• What to produce: Return all lines of the listing below that carry the word "number".

══════

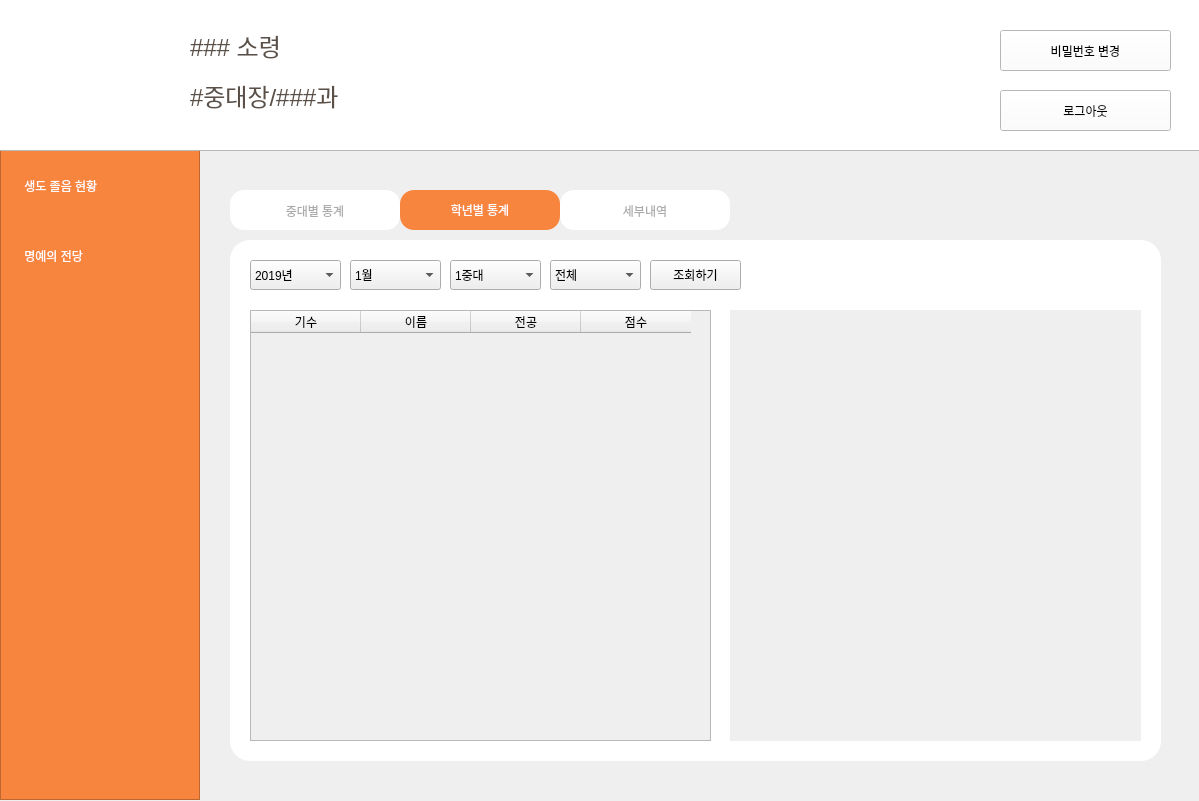
First picture: the form in main4.ui, repository jangmiso/ms-project, before the edit.
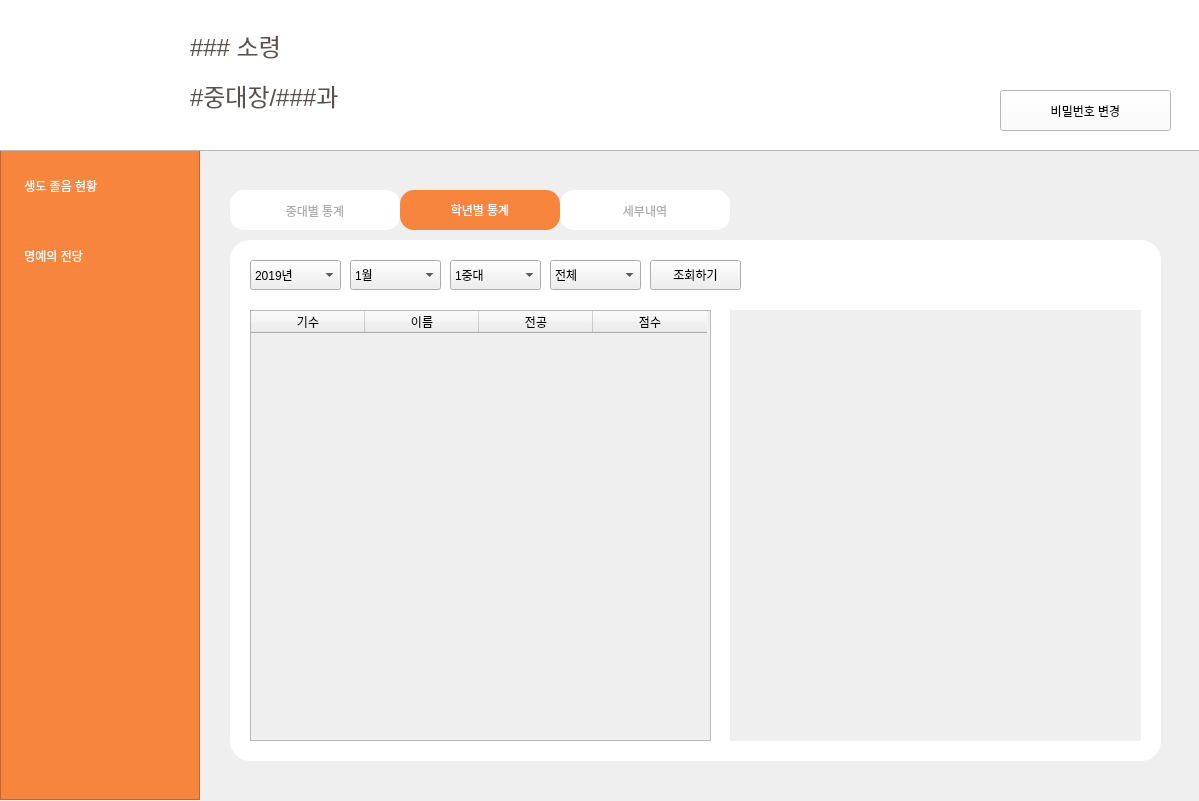
Second picture: the form after the edit. The open tabs and pages were chosen to show the change. Icons and pictures are not drawn. Custom widgets are drawn as their Qt base class.

What changed in the file:
```diff
--- a/main4.ui
+++ b/main4.ui
@@ -624,7 +624,7 @@
         <number>64</number>
        </attribute>
        <attribute name="horizontalHeaderDefaultSectionSize">
-        <number>110</number>
+        <number>114</number>
        </attribute>
        <attribute name="horizontalHeaderHighlightSections">
         <bool>true</bool>
@@ -2085,24 +2085,6 @@
     <property name="geometry">
      <rect>
       <x>1000</x>
-      <y>30</y>
-      <width>171</width>
-      <height>41</height>
-     </rect>
-    </property>
-    <property name="styleSheet">
-     <string notr="true">background-color:rgb(255, 255, 255);
-font: 29 16pt &quot;Noto Sans CJK HK DemiLight&quot;;
-</string>
-    </property>
-    <property name="text">
-     <string>비밀번호 변경</string>
-    </property>
-   </widget>
-   <widget class="QPushButton" name="bt_logout">
-    <property name="geometry">
-     <rect>
-      <x>1000</x>
       <y>90</y>
       <width>171</width>
       <height>41</height>
@@ -2114,7 +2096,7 @@
 </string>
     </property>
     <property name="text">
-     <string>로그아웃</string>
+     <string>비밀번호 변경</string>
     </property>
    </widget>
    <zorder>topbg</zorder>
```
Left out of the diff: 236 changed lines with no effect on the pictures.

══════

• Solution:
         <number>64</number>
-        <number>110</number>
+        <number>114</number>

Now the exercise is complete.